Stead (Ideas Are All Around) returns to themes he's made his own: friendship, acceptance, and love for small, ordinary objects that most people overlook. Together, his observations form a gentle theology. Samson is a mammoth who wears an expression of furry concern. He's first seen weeding his dandelion patch. (Aren't dandelions weeds? Not to Samson.) A red bird appears: "Would you mind if I took some flowers for a friend?" the bird asks. "He is having a bad day." Samson hears this wistfully: "He wondered what it would be like to have a friend." When a blizzard descends, Samson thinks immediately of the bird, his concern etched in a wordless vision of the tiny animal sprawled in the snow, and sets out to rescue her. Samson trudges over broad, snowy plains, eventually finding a mouse--the very friend, it emerges, for whom the flowers were intended. Together they find the bird, not a moment too soon. The contrast between the very large and the very small contributes to the story's magic, and so does Samson, a hero who is tender, patient, and loyal. Ages 4-8. Agent: Emily van Beek, Folio Literary Management. (Sept.)Copyright 2016 Publishers Weekly, LLC Used with permission.

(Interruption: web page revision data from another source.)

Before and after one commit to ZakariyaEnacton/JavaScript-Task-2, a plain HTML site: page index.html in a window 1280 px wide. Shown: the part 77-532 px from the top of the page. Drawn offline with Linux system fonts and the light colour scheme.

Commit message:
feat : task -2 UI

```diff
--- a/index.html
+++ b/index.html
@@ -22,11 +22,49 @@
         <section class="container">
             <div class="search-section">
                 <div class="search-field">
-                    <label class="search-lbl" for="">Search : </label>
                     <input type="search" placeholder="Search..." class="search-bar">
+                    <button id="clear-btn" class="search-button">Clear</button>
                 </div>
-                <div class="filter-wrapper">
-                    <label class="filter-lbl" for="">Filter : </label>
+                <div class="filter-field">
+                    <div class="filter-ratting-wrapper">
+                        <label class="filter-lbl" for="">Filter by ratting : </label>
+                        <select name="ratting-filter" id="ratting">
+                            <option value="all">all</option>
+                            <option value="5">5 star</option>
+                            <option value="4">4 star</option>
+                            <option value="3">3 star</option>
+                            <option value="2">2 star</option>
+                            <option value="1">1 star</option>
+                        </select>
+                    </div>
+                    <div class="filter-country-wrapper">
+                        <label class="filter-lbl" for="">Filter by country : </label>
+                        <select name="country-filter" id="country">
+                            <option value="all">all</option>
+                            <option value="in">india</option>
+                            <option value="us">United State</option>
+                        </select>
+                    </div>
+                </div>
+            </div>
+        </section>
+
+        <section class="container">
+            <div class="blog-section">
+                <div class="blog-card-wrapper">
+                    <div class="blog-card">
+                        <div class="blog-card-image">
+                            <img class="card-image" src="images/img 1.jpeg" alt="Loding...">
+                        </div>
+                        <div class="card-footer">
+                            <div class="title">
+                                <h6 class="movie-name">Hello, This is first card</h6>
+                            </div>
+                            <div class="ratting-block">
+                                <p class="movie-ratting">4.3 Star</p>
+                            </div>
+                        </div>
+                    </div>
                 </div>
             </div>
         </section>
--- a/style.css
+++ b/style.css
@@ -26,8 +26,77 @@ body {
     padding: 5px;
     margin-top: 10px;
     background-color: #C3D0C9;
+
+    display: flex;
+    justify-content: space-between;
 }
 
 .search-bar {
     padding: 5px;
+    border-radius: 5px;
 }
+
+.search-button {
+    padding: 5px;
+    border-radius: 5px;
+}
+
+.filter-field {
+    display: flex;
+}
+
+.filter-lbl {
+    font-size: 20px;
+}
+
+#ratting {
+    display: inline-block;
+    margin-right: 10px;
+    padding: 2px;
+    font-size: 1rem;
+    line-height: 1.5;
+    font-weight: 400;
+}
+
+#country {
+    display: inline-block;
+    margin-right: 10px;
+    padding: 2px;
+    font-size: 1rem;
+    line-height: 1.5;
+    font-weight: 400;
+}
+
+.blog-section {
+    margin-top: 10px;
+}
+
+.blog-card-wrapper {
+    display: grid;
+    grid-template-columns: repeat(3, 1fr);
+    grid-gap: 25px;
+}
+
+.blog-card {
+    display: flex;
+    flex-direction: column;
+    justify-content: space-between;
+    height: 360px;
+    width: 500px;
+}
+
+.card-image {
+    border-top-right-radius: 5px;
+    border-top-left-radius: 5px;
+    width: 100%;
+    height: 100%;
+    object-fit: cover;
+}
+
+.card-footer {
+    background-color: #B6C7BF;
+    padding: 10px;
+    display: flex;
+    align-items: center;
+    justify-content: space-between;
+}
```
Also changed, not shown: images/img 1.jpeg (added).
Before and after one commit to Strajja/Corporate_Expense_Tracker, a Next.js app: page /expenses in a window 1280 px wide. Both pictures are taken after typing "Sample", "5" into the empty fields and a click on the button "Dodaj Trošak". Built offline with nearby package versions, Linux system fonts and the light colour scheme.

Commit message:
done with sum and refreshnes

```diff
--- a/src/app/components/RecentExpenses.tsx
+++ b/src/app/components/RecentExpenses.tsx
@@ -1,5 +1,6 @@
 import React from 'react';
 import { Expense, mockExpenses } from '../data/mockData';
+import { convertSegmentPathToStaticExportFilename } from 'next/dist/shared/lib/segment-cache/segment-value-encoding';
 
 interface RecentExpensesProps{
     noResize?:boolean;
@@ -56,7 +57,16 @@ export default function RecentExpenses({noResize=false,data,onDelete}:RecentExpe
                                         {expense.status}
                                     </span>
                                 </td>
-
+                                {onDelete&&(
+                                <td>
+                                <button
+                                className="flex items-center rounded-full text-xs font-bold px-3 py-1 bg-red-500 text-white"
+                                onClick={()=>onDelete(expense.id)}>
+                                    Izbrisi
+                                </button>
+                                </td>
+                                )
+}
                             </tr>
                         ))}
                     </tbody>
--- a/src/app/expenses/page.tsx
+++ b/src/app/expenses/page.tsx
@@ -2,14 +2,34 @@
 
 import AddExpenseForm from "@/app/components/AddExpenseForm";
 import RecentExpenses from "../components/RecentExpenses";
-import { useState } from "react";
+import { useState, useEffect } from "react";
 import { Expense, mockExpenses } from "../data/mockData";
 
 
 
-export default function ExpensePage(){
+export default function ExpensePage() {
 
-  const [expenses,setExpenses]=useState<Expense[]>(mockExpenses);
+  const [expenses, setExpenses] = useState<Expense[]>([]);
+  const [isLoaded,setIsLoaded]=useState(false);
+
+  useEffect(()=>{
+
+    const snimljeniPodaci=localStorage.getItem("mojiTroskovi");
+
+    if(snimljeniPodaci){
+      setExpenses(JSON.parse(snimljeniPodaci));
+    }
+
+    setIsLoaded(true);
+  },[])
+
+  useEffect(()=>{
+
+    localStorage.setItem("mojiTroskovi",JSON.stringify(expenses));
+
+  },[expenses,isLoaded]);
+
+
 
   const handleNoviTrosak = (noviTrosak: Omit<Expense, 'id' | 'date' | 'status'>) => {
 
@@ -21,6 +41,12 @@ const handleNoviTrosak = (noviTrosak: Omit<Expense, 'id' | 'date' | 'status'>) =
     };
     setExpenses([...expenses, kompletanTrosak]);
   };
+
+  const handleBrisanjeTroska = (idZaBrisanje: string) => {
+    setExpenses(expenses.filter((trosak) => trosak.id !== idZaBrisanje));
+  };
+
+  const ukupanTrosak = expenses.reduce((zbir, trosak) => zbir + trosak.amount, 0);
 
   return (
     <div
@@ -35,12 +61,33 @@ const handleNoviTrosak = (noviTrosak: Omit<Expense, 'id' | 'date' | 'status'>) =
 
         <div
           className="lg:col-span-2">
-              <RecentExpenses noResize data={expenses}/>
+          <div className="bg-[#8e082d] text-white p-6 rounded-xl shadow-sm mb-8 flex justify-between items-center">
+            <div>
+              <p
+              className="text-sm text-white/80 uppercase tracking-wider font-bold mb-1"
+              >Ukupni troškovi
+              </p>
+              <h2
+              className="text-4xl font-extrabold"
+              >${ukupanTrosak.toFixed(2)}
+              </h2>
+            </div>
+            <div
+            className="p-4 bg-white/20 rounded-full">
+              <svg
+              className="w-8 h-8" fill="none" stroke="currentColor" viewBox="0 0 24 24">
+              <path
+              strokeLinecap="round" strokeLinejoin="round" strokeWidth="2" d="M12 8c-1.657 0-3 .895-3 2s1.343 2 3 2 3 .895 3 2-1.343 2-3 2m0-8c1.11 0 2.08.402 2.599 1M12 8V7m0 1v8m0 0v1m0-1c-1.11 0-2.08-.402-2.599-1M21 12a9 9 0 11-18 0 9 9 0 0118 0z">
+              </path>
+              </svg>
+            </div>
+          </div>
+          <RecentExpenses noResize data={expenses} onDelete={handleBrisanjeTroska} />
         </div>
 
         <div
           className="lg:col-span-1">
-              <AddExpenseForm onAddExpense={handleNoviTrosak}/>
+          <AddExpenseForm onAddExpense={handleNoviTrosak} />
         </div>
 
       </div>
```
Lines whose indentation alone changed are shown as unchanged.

K-Gr 2--Samson the woolly mammoth is content with the company of his flowers. When a little red bird flies by, asking for some flowers for a friend whose favorite color is yellow, Samson wonders what having a pal would be like. As summer turns to winter, Samson, concerned about the bird's fate, decides that "it is better to walk than to worry" and sets out to find her. In the meantime he meets a mouse who is also in search of a friend, and together they rescue the bird, who has become trapped in the ice. The storm finally passes as the three newly united creatures trade stories of their adventures. Simple language is suitable for either read-alouds or independent reading. Although some text blocks are within illustrations, most are placed on light backgrounds, making all but one easy to read. As in the best picture books, the narrative is told in words and pictures. Two wordless spreads show the bird's predicament, while a third contrasts these starry white and blue winter scenes with a bright yellow summer one. Pencil-line animals stand out against highly textured backgrounds, and color is essential to the plot, as readers realize that the mouse--whose favorite color is yellow--is the friend for whom the bird originally sought flowers. VERDICT This sweet tale of friendship deserves a place in every collection.--Jill Ratzan, Congregation Kol Emet, Yardley, PACopyright 2016 School Library Journal, LLC Used with permission.